Moral Instruction in Didache 3

Inspired by yesterday’s post about γίνομαι with a predicate substantive, here’s a passage with quite a bit of that construction, and with quite a bit of interesting moral instruction:

My child, flee from everything evil — even  flee from everything similar to evil. Do not prove to be quick to anger (since anger is the path that leads to murder), or jealous, or contentious, or hot-tempered, because each and every one of these things gives birth to murder.

My child, do not prove to be lustful (since lust is the path that leads to illicit sex), or foul-mouthed, or someone who lets their eyes roam, because each and every one of these things gives birth to adultery.

My child, do not prove to be a fortune-teller (since it is the path that leads to idolatry), or use charms and incantations to get what you want, or practice astrology, or use magic to try and purify people — or even wish to see such things — because each and every one of these things gives birth to idolatry.

My child, do not prove to be a liar (since untruthfulness is the path that leads to theft), or fond of money, or conceited, because each and every one of these things gives birth to theft.

My child, do not prove to be a grumbler (since it is the path that leads to blasphemy), or be arrogant and stubborn, or evil-minded, because each and every one of these things gives birth to blasphemy.

But be humble, since the meek will inherit the earth. Become patient, and compassionate, and innocent, and quiet, and good, and continually in awe of the things that you heard.

Do not exalt yourself, and do not admit arrogance into your soul. Do not let your soul be united with the arrogant; rather, associate with the righteous and the lowly. Receive the things that happen to you as if they were good things, since you know that nothing happens apart from God.

(A note about this translation: this is from a translation of the Didache that I did a year or so ago.

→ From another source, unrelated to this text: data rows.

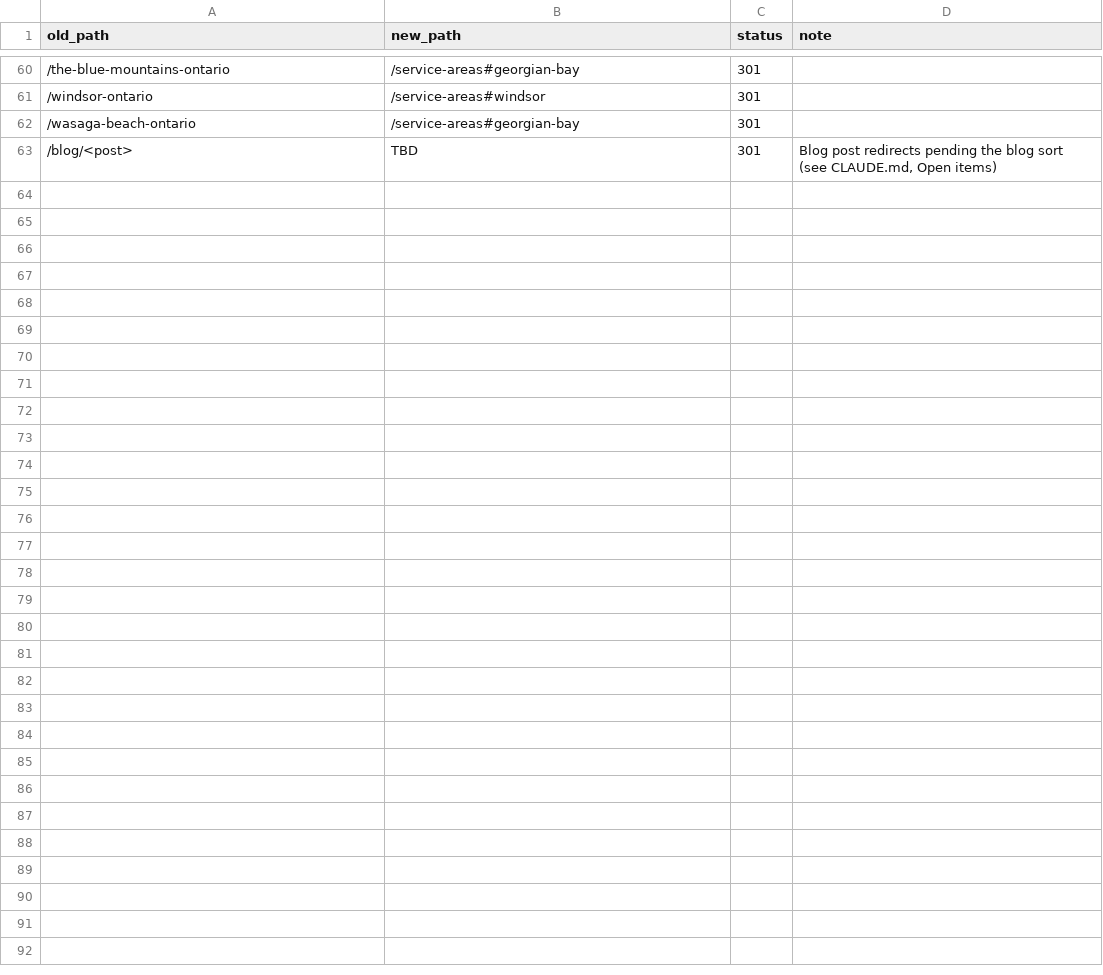
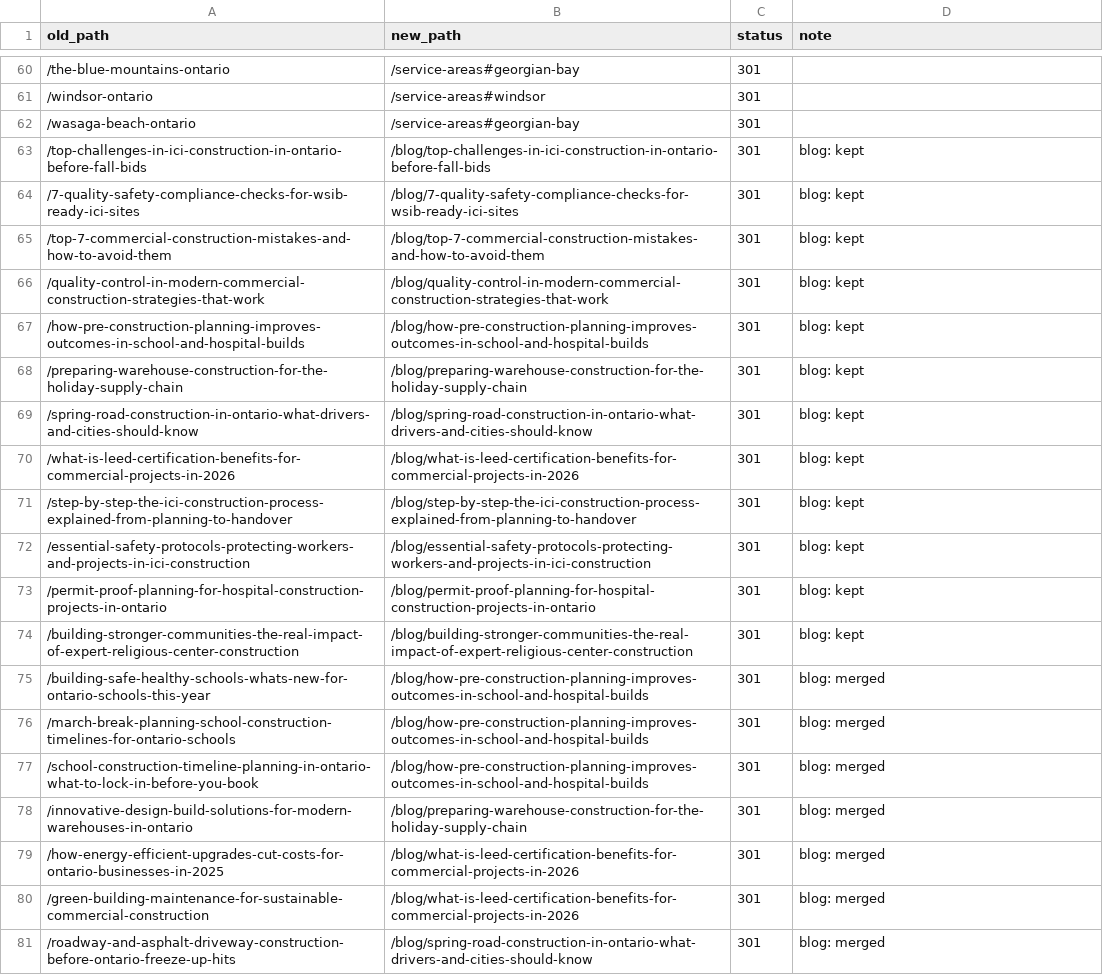
Before and after one commit to ApeiroConstruction/apeiro-website, a CSV file: redirects.csv, drawn as a sheet; only a part is shown, gaps mark what is left out; the diff covers the shown part only.

```diff
--- a/redirects.csv
+++ b/redirects.csv
@@ -62,2 +62,20 @@ old_path,new_path,status,note
 /wasaga-beach-ontario,/service-areas#georgian-bay,301,
-/blog/<post>,TBD,301,"Blog post redirects pending the blog sort (see CLAUDE.md, Open items)"
+/top-challenges-in-ici-construction-in-ontario-before-fall-bids,/blog/top-challenges-in-ici-construction-in-ontario-before-fall-bids,301,blog: kept
+/7-quality-safety-compliance-checks-for-wsib-ready-ici-sites,/blog/7-quality-safety-compliance-checks-for-wsib-ready-ici-sites,301,blog: kept
+/top-7-commercial-construction-mistakes-and-how-to-avoid-them,/blog/top-7-commercial-construction-mistakes-and-how-to-avoid-them,301,blog: kept
+/quality-control-in-modern-commercial-construction-strategies-that-work,/blog/quality-control-in-modern-commercial-construction-strategies-that-work,301,blog: kept
+/how-pre-construction-planning-improves-outcomes-in-school-and-hospital-builds,/blog/how-pre-construction-planning-improves-outcomes-in-school-and-hospital-builds,301,blog: kept
+/preparing-warehouse-construction-for-the-holiday-supply-chain,/blog/preparing-warehouse-construction-for-the-holiday-supply-chain,301,blog: kept
+/spring-road-construction-in-ontario-what-drivers-and-cities-should-know,/blog/spring-road-construction-in-ontario-what-drivers-and-cities-should-know,301,blog: kept
+/what-is-leed-certification-benefits-for-commercial-projects-in-2026,/blog/what-is-leed-certification-benefits-for-commercial-projects-in-2026,301,blog: kept
+/step-by-step-the-ici-construction-process-explained-from-planning-to-handover,/blog/step-by-step-the-ici-construction-process-explained-from-planning-to-handover,301,blog: kept
+/essential-safety-protocols-protecting-workers-and-projects-in-ici-construction,/blog/essential-safety-protocols-protecting-workers-and-projects-in-ici-construction,301,blog: kept
+/permit-proof-planning-for-hospital-construction-projects-in-ontario,/blog/permit-proof-planning-for-hospital-construction-projects-in-ontario,301,blog: kept
+/building-stronger-communities-the-real-impact-of-expert-religious-center-construction,/blog/building-stronger-communities-the-real-impact-of-expert-religious-center-construction,301,blog: kept
+/building-safe-healthy-schools-whats-new-for-ontario-schools-this-year,/blog/how-pre-construction-planning-improves-outcomes-in-school-and-hospital-builds,301,blog: merged
+/march-break-planning-school-construction-timelines-for-ontario-schools,/blog/how-pre-construction-planning-improves-outcomes-in-school-and-hospital-builds,301,blog: merged
+/school-construction-timeline-planning-in-ontario-what-to-lock-in-before-you-book,/blog/how-pre-construction-planning-improves-outcomes-in-school-and-hospital-builds,301,blog: merged
+/innovative-design-build-solutions-for-modern-warehouses-in-ontario,/blog/preparing-warehouse-construction-for-the-holiday-supply-chain,301,blog: merged
+/how-energy-efficient-upgrades-cut-costs-for-ontario-businesses-in-2025,/blog/what-is-leed-certification-benefits-for-commercial-projects-in-2026,301,blog: merged
+/green-building-maintenance-for-sustainable-commercial-construction,/blog/what-is-leed-certification-benefits-for-commercial-projects-in-2026,301,blog: merged
+/roadway-and-asphalt-driveway-construction-before-ontario-freeze-up-hits,/blog/spring-road-construction-in-ontario-what-drivers-and-cities-should-know,301,blog: merged
```
Also changed, not shown: 13 added rows elsewhere in this file, 12 other files.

I use italics to represent emphasis in the Greek that is normally lost in English translation; Greek emphasizes words and phrases through changing word order, while in English, we have to change the formatting of the text to achieve the same effect.)

Advertisements

Leave a comment

Filed under Uncategorized

Leave a Reply

Fill in your details below or click an icon to log in:

WordPress.com Logo

You are commenting using your WordPress.com account. Log Out / Change )

Twitter picture

You are commenting using your Twitter account. Log Out / Change )

Facebook photo

You are commenting using your Facebook account. Log Out / Change )

Google+ photo

You are commenting using your Google+ account. Log Out / Change )

Connecting to %s